It also left many frustrated and angry that the government hasn’t done more to mitigate the risk.
“Nothing happens quickly, period,” said homeowner Susie Bradshaw, who has lived in the Sleepy Hollow neighborhood in Friendswood for the past 43 years.
She’s seen flooding destroy a number of homes over the years in her neighborhood, but what she hasn’t seen is a major flood control project get off the ground.
“It’s very very scary, because we know what can happen,” Bradshaw said.
Texas Congressman Pete Olson is frustrated too.

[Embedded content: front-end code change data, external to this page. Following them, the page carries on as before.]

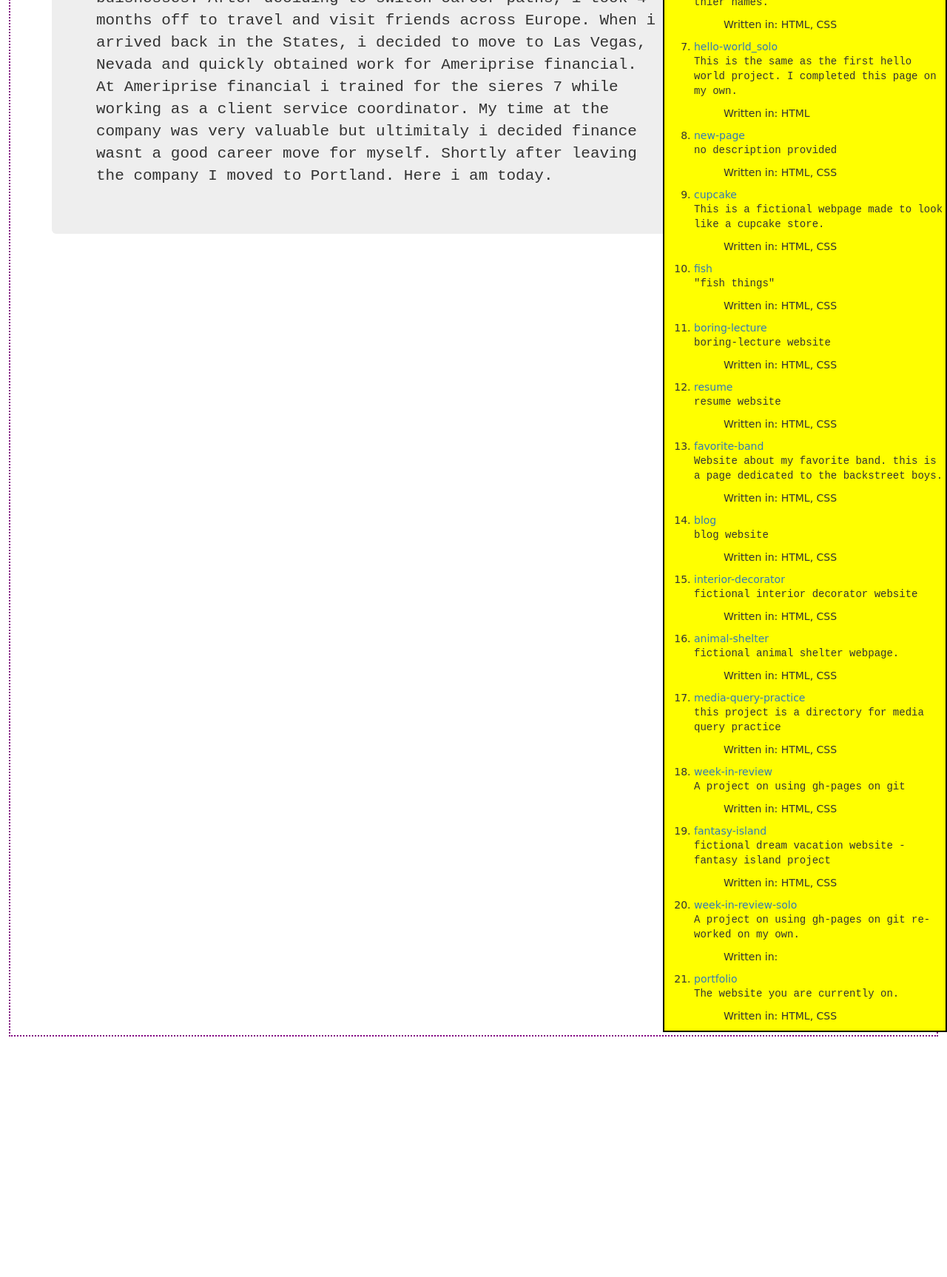
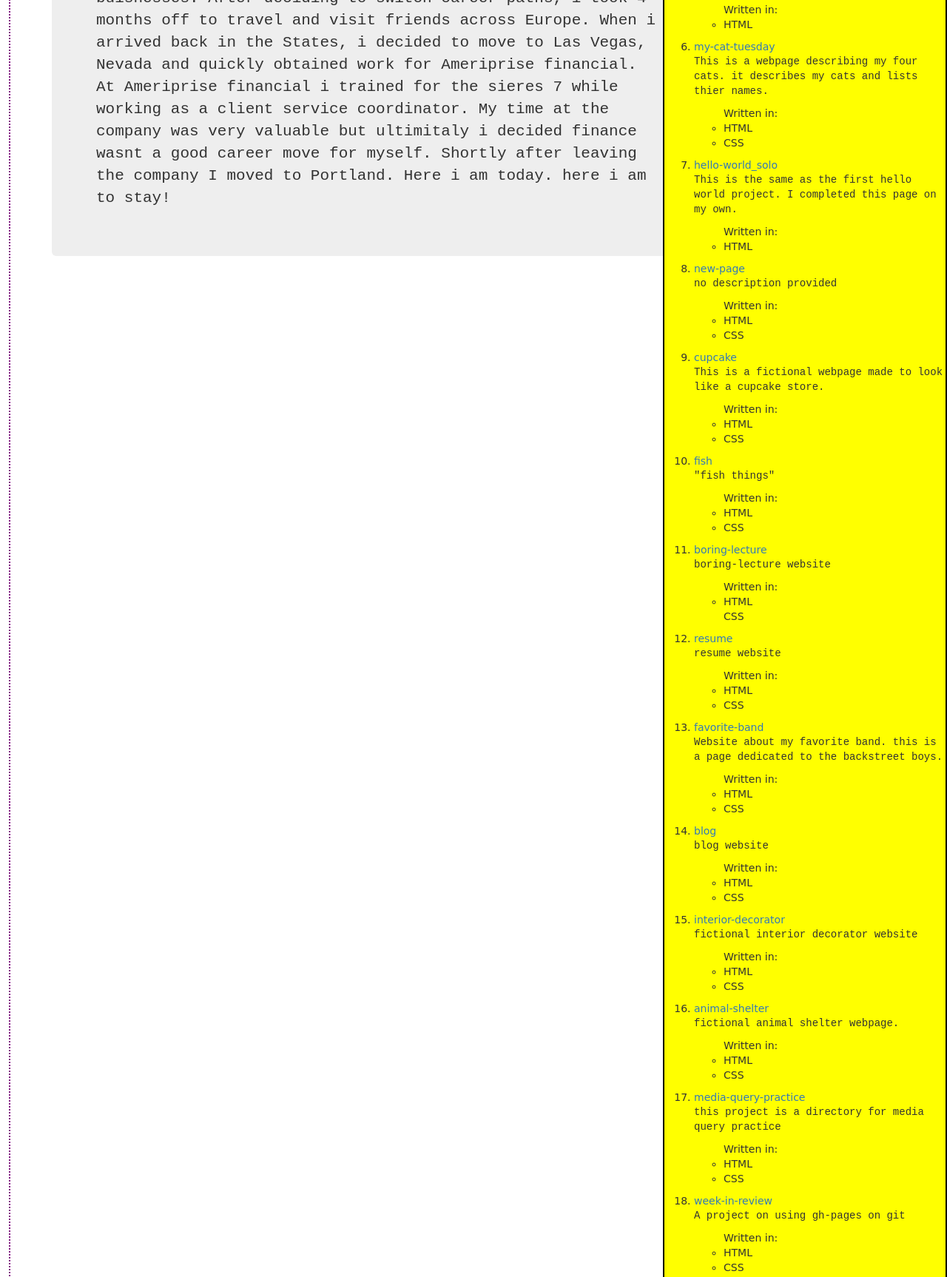
Before and after one commit to 7tacocat7/portfolio, a plain HTML site: page index.html in a window 1280 px wide. Shown: the part 801-2527 px from the top of the page at 74% size. Before the commit the page ends 2214 px from the top, so only its background shows below. Drawn offline with Linux system fonts and the light colour scheme.

Commit message:
fix improper use of 'ul' tag. UL tags now make bulleted lists.

```diff
--- a/css/styles.css
+++ b/css/styles.css
@@ -1,3 +1,6 @@
+
+
+
 h1 {
   font-family: courier
 }
--- a/index.html
+++ b/index.html
@@ -5,6 +5,7 @@
     <link href="css/styles.css" rel="stylesheet" type="text/css" media="all">
     <title>Carson Canales</title>
   </head>
+
   <style>  img {
      border-radius: 50%;
      float: left;
@@ -19,147 +20,147 @@
             <li><a href="https://github.com/7tacocat7/hello-world"> hello-world</a>
                 <p> This is a program to greet the planet! this is a simple html document that greets the viewer in various different languages.
                   <ul>
-                      Written in: HTML
+                  Written in: <li>HTML</li>
                   </ul>
                 </p>
             </li>
             <li><a href="https://github.com/7tacocat7/goodbye-world"> goodbye-world</a>
                 <p> This is a program to say goodbye. this file, written in HTML, bids its viewer fair well in four different languages.
                   <ul>
-                    Written in: HTML
+                  Written in: <li>HTML</li>
                   </ul>
                 </p>
             </li>
             <li><a href="https://github.com/7tacocat7/cookie-recipe"> cookie-recipe</a>
                 <p> This project is a webpage displaying a cookie recipie. This file provides the viewer with the ingredients and directions needed to bake delicious cookies.
                   <ul>
-                    Written in: HTML
+                  Written in: <li>HTML</li>
                   </ul>
                 </p>
             </li>
             <li><a href="https://github.com/7tacocat7/my-first-webpage"> my-first-webpage</a>
                 <p> This  is my first webpage design. it lists some of the things i will learn about coding. it also hosts an image file and provides a link to another webpage titled my favorite things.
                   <ul>
-                    Written in: HTML, CSS
+                  Written in: <li>HTML</li><li>CSS</li>
                   </ul>
                 </p>
             </li>
             <li><a href="https://github.com/7tacocat7/my-pet-webpage"> my-pet-webpage</a>
                 <p> This is a HTML page about my fictional pet. the project is incomplete so far.
                   <ul>
-                    Written in: HTML
+                  Written in: <li>HTML</li>
                   </ul>
                 </p>
             </li>
             <li><a href="https://github.com/7tacocat7/my-cat-tuesday"> my-cat-tuesday</a>
                 <p> This is a webpage describing my four cats. it describes my cats and lists thier names.
                   <ul>
-                    Written in: HTML, CSS
+                  Written in: <li>HTML</li><li>CSS</li>
                   </ul>
                 </p>
             </li>
             <li><a href="https://github.com/7tacocat7/hello-world_solo"> hello-world_solo</a>
                 <p>This is the same as the first hello world project. I completed this page on my own.
                   <ul>
-                    Written in: HTML
+                    Written in: <li>HTML</li>
                   </ul>
                 </p>
             </li>
             <li><a href="https://github.com/7tacocat7/new-page"> new-page</a>
                 <p> no description provided
                   <ul>
-                    Written in: HTML, CSS
+                    Written in:<li>HTML</li><li>CSS</li>
                   </ul>
                 </p>
             </li>
             <li><a href="https://github.com/7tacocat7/cupcake"> cupcake</a>
                 <p> This is a fictional webpage made to look like a cupcake store.
                   <ul>
-                    Written in: HTML, CSS
+                    Written in: <li>HTML</li><li>CSS</li>
                   </ul>
                 </p>
             </li>
             <li><a href="https://github.com/7tacocat7/fish"> fish</a>
                 <p> "fish things"
                   <ul>
-                    Written in: HTML, CSS
+                    Written in: <li>HTML</li><li>CSS</li>
                   </ul>
                 </p>
             </li>
             <li><a href="https://github.com/7tacocat7/boring-lecture"> boring-lecture</a>
                 <p>boring-lecture website
                   <ul>
-                    Written in: HTML, CSS
+                    Written in: <li>HTML</li>CSS</li>
                   </ul>
                 </p>
             </li>
             <li><a href="https://github.com/7tacocat7/resume"> resume</a>
                 <p>resume website
                   <ul>
-                    Written in: HTML, CSS
+                    Written in: <li>HTML</li><li>CSS</li>
                   </ul>
                 </p>
             </li>
             <li><a href="https://github.com/7tacocat7/favorite-band"> favorite-band</a>
                 <p> Website about my favorite band. this is a page dedicated to the backstreet boys.
                   <ul>
-                    Written in: HTML, CSS
+                    Written in: <li>HTML</li><li>CSS</li>
                   </ul>
                 </p>
             </li>
             <li><a href="https://github.com/7tacocat7/blog"> blog</a>
                 <p>blog website
                   <ul>
-                    Written in: HTML, CSS
+                    Written in:<li>HTML</li><li>CSS</li>
                   </ul>
                 </p>
             </li>
             <li><a href="https://github.com/7tacocat7/interior-decorator"> interior-decorator</a>
                 <p> fictional interior decorator website
                   <ul>
-                    Written in: HTML, CSS
+                    Written in:<li>HTML</li><li>CSS</li>
                   </ul>
                 </p>
             </li>
             <li><a href="https://github.com/7tacocat7/animal-shelter"> animal-shelter</a>
                 <p> fictional animal shelter webpage.
                   <ul>
-                    Written in: HTML, CSS
+                    Written in: <li>HTML</li><li>CSS</li>
                   </ul>
                 </p>
             </li>
             <li><a href="https://github.com/7tacocat7/media-query-practice"> media-query-practice</a>
                 <p> this project is a directory for media query practice
                   <ul>
-                    Written in: HTML, CSS
+                    Written in:<li>HTML</li><li>CSS</li>
                   </ul>
                 </p>
             </li>
             <li><a href="https://github.com/7tacocat7/week-in-review"> week-in-review</a>
                 <p> A project on using gh-pages on git
                   <ul>
-                    Written in: HTML, CSS
+                    Written in: <li>HTML</li><li>CSS</li>
                   </ul>
                 </p>
             </li>
             <li><a href="https://github.com/7tacocat7/fantasy-island"> fantasy-island</a>
                 <p> fictional dream vacation website -fantasy island project
                   <ul>
-                    Written in: HTML, CSS
+                    Written in:<li>HTML</li>CSS</li>
                   </ul>
                 </p>
             </li>
             <li><a href="https://github.com/7tacocat7/week-in-review-solo"> week-in-review-solo</a>
                 <p>A project on using gh-pages on git re-worked on my own.
                   <ul>
-                    Written in:
+                    Written in:<li>HTML</li>
                   </ul>
                 </p>
             </li>
             <li><a href="https://github.com/7tacocat7/portfolio"> portfolio</a>
                 <p> The website you are currently on.
                   <ul>
-                    Written in: HTML, CSS
+                    Written in:<li>HTML</li></li>CSS</li>
                   </ul>
                 </p>
             </li>
@@ -183,7 +184,7 @@
                 </p>
               <div class="jumbotron">
                 <h3>Background</h3>
-              <p>My education and job experience have been quite diverse. I graduated with a Bachlors in Psychology from Texas State University in 2012. While attending university i had many different jobs ranging from non-profit work to structural welding.  After graduation i found work in the sales department of a company called Yodle. at Yodle i sold various SEO/SEM marketing pacakges to small to medium sized buisnesses. After deciding to switch career paths, i took 4 months off to travel and visit friends across Europe. When i arrived back in the States, i decided to move to Las Vegas, Nevada and quickly obtained work for Ameriprise financial. At Ameriprise financial i trained for the sieres 7 while working as a client service coordinator. My time at the company was very valuable but ultimitaly i decided finance wasnt a good career move for myself. Shortly after leaving the company I moved to Portland. Here i am today. </p>
+                <p>My education and job experience have been quite diverse. I graduated with a Bachlors in Psychology from Texas State University in 2012. While attending university i had many different jobs ranging from non-profit work to structural welding.  After graduation i found work in the sales department of a company called Yodle. at Yodle i sold various SEO/SEM marketing pacakges to small to medium sized buisnesses. After deciding to switch career paths, i took 4 months off to travel and visit friends across Europe. When i arrived back in the States, i decided to move to Las Vegas, Nevada and quickly obtained work for Ameriprise financial. At Ameriprise financial i trained for the sieres 7 while working as a client service coordinator. My time at the company was very valuable but ultimitaly i decided finance wasnt a good career move for myself. Shortly after leaving the company I moved to Portland. Here i am today. here i am to stay! </p>
               </div>
           </div>
     </body>
```
Lines whose indentation alone changed are shown as unchanged.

He said the Clear Creak flood risk mitigation project was first authorized back in 1968, but federal bureaucracy had delayed it for more than half a century.
“The Clear Creek project has been a headache of mine,” Olson said.
“It’s been a headache to most people who lived there for 52 years, that’s coming to a close.”
After Hurricane Harvey, Olson helped secure $295 million in federal funding in a 2018 disaster supplemental funding bill. The money will be used to widen Clear Creek and nearby tributaries as well as rebuild or modify bridges to increase stormwater flow.
To supplement the federal project, Harris County is creating three stormwater detention basins along the watershed using local 2018 bond program funding.
The basins won’t be completed until the end of 2022.
Construction on part of the federal project, along Mud Gully, is set to begin early next year, according to the Harris County Flood Control District. But a larger portion of the project, which includes the main stem of Clear Creek, Mary’s Creek and Turkey’s Creek, has yet to be designed. That won’t happen until late next year.
The entire project is set to be done in 2027.
“We feel the pain of the homeowners,” said Scott Elmer, assistant director of operations for the Harris County Flood Control District.
“Because every day that a project is not on the ground, that is a day that or residents and our customers are at risk,” he said.
In the meantime, Susie Bradshaw and other homeowners along Clear Creek hold their breath every time heavy rains are in the forecast.
And they continue to wait.
“That’s your government at work, creeping and crawling on its hands and knees,” Bradshaw said.